Bethany Bowers is like most recent college grads: idealistic, underemployed, and broke. After leaving her dead-end telemarketing job, Bethany happily accepts a position at a prestigious Pittsburgh recruiting firm. She soon discovers, however, that it’s a corporate world and she’s just living in it. There’s her obnoxious, self-absorbed boss, his scantily-clad “executive assistant,” and a host of other co-workers who give the expression “the inmates are running the asylum” a whole new meaning. After realizing that life in a cubicle farm isn’t all it’s cracked up to be, Bethany begins to wonder what else the world holds in store for her. As if professional trials were not enough, the insanity spills over into her personal life. Stress wreaks havoc on wedding planning with her fiancé, aggravates a sibling rivalry with her older brother, and explodes her relationship with her helicopter parents. With the help of Heidi, her friend and only normal co-worker, Bethany goes on a hilarious and introspective journey of self-discovery. (synopsis courtesy of Amazon)
I’ve spent most of my working life in an office, during my long stint in property management, and a shorter one in a call center, obtaining medical records for insurance companies. I’ve worked as an assistant in an elementary school office, and I’ve even been hired on at a temp agency. My employment required me to work well with others, to follow proper office etiquette, and to maintain an obligatory “the customer is always right” mentality, even when I didn’t want to. My experiences really made me understand what Bethany goes through, in The Cubicle Chronicles.
Bethany goes out into the workforce with high hopes. A recent college grad, she soon discovers that her degree isn’t getting her far in the field she’d prefer to work in. It seems the only jobs she’s able to acquire are office admin-related, quickly moving from a hellish experience at a telemarketing company, to what she assumes will be a huge step up, working for a recruiting firm. She soon discovers that the steps she’s taken aren’t leading her up, but down, slowly. Like quicksand.

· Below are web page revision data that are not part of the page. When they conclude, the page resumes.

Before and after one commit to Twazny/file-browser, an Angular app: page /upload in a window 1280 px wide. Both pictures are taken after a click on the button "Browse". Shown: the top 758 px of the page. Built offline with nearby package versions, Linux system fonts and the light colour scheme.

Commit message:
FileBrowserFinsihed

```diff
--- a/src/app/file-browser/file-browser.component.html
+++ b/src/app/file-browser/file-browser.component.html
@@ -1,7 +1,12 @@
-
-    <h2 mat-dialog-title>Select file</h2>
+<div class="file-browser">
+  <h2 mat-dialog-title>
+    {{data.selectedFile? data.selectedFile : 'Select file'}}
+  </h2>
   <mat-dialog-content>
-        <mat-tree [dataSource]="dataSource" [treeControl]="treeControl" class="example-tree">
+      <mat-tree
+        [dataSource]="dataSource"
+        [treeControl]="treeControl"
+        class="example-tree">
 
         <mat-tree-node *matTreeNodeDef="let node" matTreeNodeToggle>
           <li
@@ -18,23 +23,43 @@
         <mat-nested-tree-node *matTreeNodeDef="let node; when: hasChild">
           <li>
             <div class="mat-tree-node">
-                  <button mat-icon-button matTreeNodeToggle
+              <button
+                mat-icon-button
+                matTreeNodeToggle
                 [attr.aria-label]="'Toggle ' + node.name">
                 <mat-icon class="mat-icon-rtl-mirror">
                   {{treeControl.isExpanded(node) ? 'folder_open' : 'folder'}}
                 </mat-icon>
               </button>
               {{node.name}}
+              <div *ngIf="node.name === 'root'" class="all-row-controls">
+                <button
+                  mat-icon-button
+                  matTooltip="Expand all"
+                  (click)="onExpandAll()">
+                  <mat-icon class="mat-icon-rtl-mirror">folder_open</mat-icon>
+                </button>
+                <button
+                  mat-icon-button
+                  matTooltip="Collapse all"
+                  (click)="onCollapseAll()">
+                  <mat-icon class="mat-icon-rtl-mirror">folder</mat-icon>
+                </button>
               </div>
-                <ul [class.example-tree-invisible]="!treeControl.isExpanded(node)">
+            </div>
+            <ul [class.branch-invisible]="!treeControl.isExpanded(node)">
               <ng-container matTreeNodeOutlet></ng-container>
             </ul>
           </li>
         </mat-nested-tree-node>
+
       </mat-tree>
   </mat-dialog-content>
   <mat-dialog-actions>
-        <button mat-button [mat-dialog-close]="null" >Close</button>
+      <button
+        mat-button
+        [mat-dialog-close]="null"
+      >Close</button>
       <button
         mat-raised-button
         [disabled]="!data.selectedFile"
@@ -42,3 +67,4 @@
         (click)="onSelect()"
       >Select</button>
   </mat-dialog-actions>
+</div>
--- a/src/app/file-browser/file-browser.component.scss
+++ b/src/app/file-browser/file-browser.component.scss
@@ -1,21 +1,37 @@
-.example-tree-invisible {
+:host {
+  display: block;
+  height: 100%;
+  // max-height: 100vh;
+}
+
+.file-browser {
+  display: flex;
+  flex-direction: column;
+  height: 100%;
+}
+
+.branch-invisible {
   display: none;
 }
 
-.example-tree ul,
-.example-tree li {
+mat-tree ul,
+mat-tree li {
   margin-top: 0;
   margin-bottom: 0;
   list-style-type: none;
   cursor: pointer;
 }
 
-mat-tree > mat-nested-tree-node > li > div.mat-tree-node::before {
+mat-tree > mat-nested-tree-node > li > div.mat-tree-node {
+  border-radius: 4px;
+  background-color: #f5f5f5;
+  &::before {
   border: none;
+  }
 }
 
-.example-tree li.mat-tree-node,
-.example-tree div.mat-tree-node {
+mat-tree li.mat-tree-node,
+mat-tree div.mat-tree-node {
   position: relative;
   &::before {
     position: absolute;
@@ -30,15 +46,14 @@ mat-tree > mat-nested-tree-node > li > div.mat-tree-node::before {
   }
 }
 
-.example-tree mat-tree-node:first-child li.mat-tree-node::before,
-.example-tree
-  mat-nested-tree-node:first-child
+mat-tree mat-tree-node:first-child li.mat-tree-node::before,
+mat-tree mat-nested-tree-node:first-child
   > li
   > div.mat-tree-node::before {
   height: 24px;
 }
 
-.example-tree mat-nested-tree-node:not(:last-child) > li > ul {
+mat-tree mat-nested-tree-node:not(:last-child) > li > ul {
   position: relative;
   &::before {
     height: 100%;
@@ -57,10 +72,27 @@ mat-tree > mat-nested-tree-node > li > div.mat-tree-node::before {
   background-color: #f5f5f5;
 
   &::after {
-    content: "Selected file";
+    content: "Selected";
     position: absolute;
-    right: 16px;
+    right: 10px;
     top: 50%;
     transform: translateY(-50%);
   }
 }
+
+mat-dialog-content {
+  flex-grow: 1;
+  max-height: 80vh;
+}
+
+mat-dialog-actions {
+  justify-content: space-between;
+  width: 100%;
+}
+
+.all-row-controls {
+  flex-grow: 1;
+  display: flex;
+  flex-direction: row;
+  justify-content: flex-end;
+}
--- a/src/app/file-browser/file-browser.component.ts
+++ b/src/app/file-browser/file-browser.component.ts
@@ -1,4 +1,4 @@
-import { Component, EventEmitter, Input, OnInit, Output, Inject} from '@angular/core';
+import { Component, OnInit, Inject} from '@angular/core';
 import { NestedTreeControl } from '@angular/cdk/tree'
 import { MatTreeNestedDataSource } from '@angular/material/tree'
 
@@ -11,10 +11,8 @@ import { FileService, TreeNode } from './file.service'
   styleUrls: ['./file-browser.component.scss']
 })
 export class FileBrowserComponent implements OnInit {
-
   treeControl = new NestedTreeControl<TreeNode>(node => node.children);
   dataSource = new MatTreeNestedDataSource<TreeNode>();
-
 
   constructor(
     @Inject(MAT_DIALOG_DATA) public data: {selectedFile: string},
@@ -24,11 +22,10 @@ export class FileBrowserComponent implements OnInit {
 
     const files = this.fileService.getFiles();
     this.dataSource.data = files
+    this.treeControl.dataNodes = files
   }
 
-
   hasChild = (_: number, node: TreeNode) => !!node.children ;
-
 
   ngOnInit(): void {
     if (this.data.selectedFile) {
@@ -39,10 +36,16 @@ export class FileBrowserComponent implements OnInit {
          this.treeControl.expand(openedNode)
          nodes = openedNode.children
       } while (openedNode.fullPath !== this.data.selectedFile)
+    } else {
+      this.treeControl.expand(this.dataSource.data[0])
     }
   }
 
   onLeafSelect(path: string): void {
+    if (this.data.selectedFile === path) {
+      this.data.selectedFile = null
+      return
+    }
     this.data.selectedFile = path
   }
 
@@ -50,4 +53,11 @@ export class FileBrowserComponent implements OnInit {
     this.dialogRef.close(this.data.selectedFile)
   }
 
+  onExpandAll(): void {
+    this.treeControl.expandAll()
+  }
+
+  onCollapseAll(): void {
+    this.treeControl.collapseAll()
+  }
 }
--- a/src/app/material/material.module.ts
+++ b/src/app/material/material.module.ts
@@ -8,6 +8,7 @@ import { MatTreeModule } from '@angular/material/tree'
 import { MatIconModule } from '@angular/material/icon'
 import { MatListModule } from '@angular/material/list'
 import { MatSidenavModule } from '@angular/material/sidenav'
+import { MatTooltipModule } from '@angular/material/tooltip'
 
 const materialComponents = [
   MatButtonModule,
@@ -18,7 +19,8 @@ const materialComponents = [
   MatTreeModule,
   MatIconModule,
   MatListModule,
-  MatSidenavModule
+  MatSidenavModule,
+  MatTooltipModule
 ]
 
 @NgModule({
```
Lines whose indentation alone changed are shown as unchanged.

Her boss is no boss at all, but an overgrown child who has no concept on how to run a business, let alone managing the employees within it. Mostly everyone around Bethany rules their life based on favoritism, who they prefer, who they like the most. The job has no merits based on skill or application. No one cares that Bethany works hard or picks up the slack when everyone else folds. All they care about is being liked, and kissing the boss’ butt.
On the flip side, even though you feel the frustration and pure angst Bethany has while dealing with her inept co-workers, you also can’t help but feel annoyed with her. Having been in plenty of situations where I’m dealing with people I’d rather not deal with, I know how hard it can be to even want to associate with someone who annoys you. But, Bethany purposely distances herself at every given chance, finding every excuse to check out of work functions and moments where she could do some character building with her co-workers. Moments where she could take the high road, finding ways to discover common ground that could make her work environment more palatable.
Her stressors at work bleed into every other aspect of her life, her relationship with her family, her fiancé. What starts out as work issues turns into an obsession, something she can’t help but focus on daily. It gets to the point where Bethany realizes she needs to make a crucial decision on what she wants to do with her life. Can she find something better, or will she be stuck forever?
The Cubicle Chronicles was a fun journey into the world of a young woman who is just starting out, taking me back to my own experiences in an office. I’m sure most of us have a story or two we could share, and that’s what we get with Bethany. Her own hilarious, uncomfortable, awkward moments while trying to find her way. It’s a real learning curve, as it often can be in the customer service realm, and we get to see Bethany’s learning curve, not only in the workforce, but within her outlook, too.
Reviewed for Chick Lit Central